And for eight years following the stock market crash of 2008-09, this has worked well for the retail investor who was fooled the first time in 2000 when the Dot Com bubble burst, and then a second time when they let down their guard to be a part of a stock market that grew from the artificially spun housing bubble.
But alas unlike the German people who still today remember and take cautions 80 years after the hyperinflation they experienced during the Weimar Republic, the American investor has a much shorter attention span. And with the false exuberance of the Trump election that is being coupled with stocks hitting unprecedented all-time highs, the combination of fear and greed has finally overwhelmed the retail investor and they are suddenly jumping back into stocks at a time when fundamentals are at their worst.
After years of hiding out in bonds and other safer investments, retail investors began creeping back into stock mutual funds and exchange-traded funds following the election. Investors plugged $20.7 billion into U.S. stock funds in November, the biggest month in nearly two years. They've followed that up with more purchases. That buying has helped to bid up stocks even more. – AP
Sadly however, those retail investors are once again, and for the third time in two decades, being led to the slaughter house by the ruthless commercials that have been waiting patiently for several years to find willing buyers for their own stock holdings. And sure enough, once the retail crowd suddenly took their money off the sidelines and dove into stocks, insiders are salivating as their selling of shares to these useful idiots are reaching levels not seen in the past six years.
As companies have been less willing to use cash to support share prices, corporate insiders have been selling at the fastest pace in six years. Insiders unloaded $9.9 billion ($500 million daily) in February and $9.7 billion ($450 million daily) in March, the highest monthly volumes since February 2011.
Do buying mom and pop investors know something selling corporate insiders do not? Normally, some would smile at this assumption, alas in this day and age when retail investors are increasingly becoming the "smartest" money (with hedge funds almost terminally relegated to "dumb money" status), this time may just be different. For the definitive answer check back this time next quarter. – Zerohedge
Equity markets today are more about psychology, emotion, and sentiment than they are about fundamentals and technicals, and the belief in what the Federal Reserve will do tomorrow is much more cogent to the direction of stocks than what a company’s quarterly earnings will be during a given reporting season.
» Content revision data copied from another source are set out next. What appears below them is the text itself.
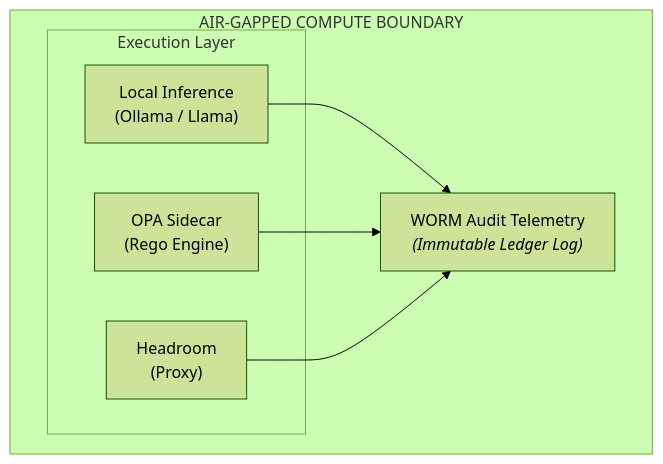
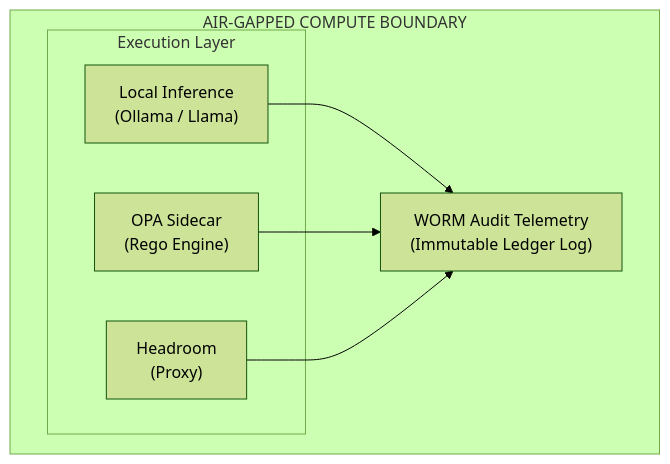
One commit to gitmujoshi/Confidential-AI-Network changed the third of 3 diagrams in docs/architecture/Governing Autonomous AI Agents in Cybersecurity Operations.md. Above: the diagram before and after it, drawn with Mermaid (forest theme). The commit also changed other lines of this file and 3 other files, not shown here.

First line of the commit message:
fix(blogs): render Mermaid diagrams on GitHub Pages posts.

````diff
--- a/docs/architecture/Governing Autonomous AI Agents in Cybersecurity Operations.md
+++ b/docs/architecture/Governing Autonomous AI Agents in Cybersecurity Operations.md
@@ -311,16 +311,16 @@
 ```mermaid
 graph TB
     subgraph Boundary ["AIR-GAPPED COMPUTE BOUNDARY"]
         subgraph Compute ["Execution Layer"]
-            Inference["Local Inference<br>(Ollama / Llama)"]
-            OPA["OPA Sidecar<br>(Rego Engine)"]
-            Headroom["Headroom<br>(Proxy)"]
+            Inference["Local Inference\n(Ollama / Llama)"]
+            OPA["OPA Sidecar\n(Rego Engine)"]
+            Headroom["Headroom\n(Proxy)"]
         end
 
-        WORM["WORM Audit Telemetry<br><i>(Immutable Ledger Log)</i>"]
+        WORM["WORM Audit Telemetry\n(Immutable Ledger Log)"]
     end
 
     Inference --> WORM
     OPA --> WORM
     Headroom --> WORM
 ```
````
And since the experts on Wall Street know that mankind is a creature of habit, the patience they have shown in accumulating stocks over time when the prices were low is paying off now as they begin to sell to the very investors who said they would never get back in after being fleeced just eight years ago.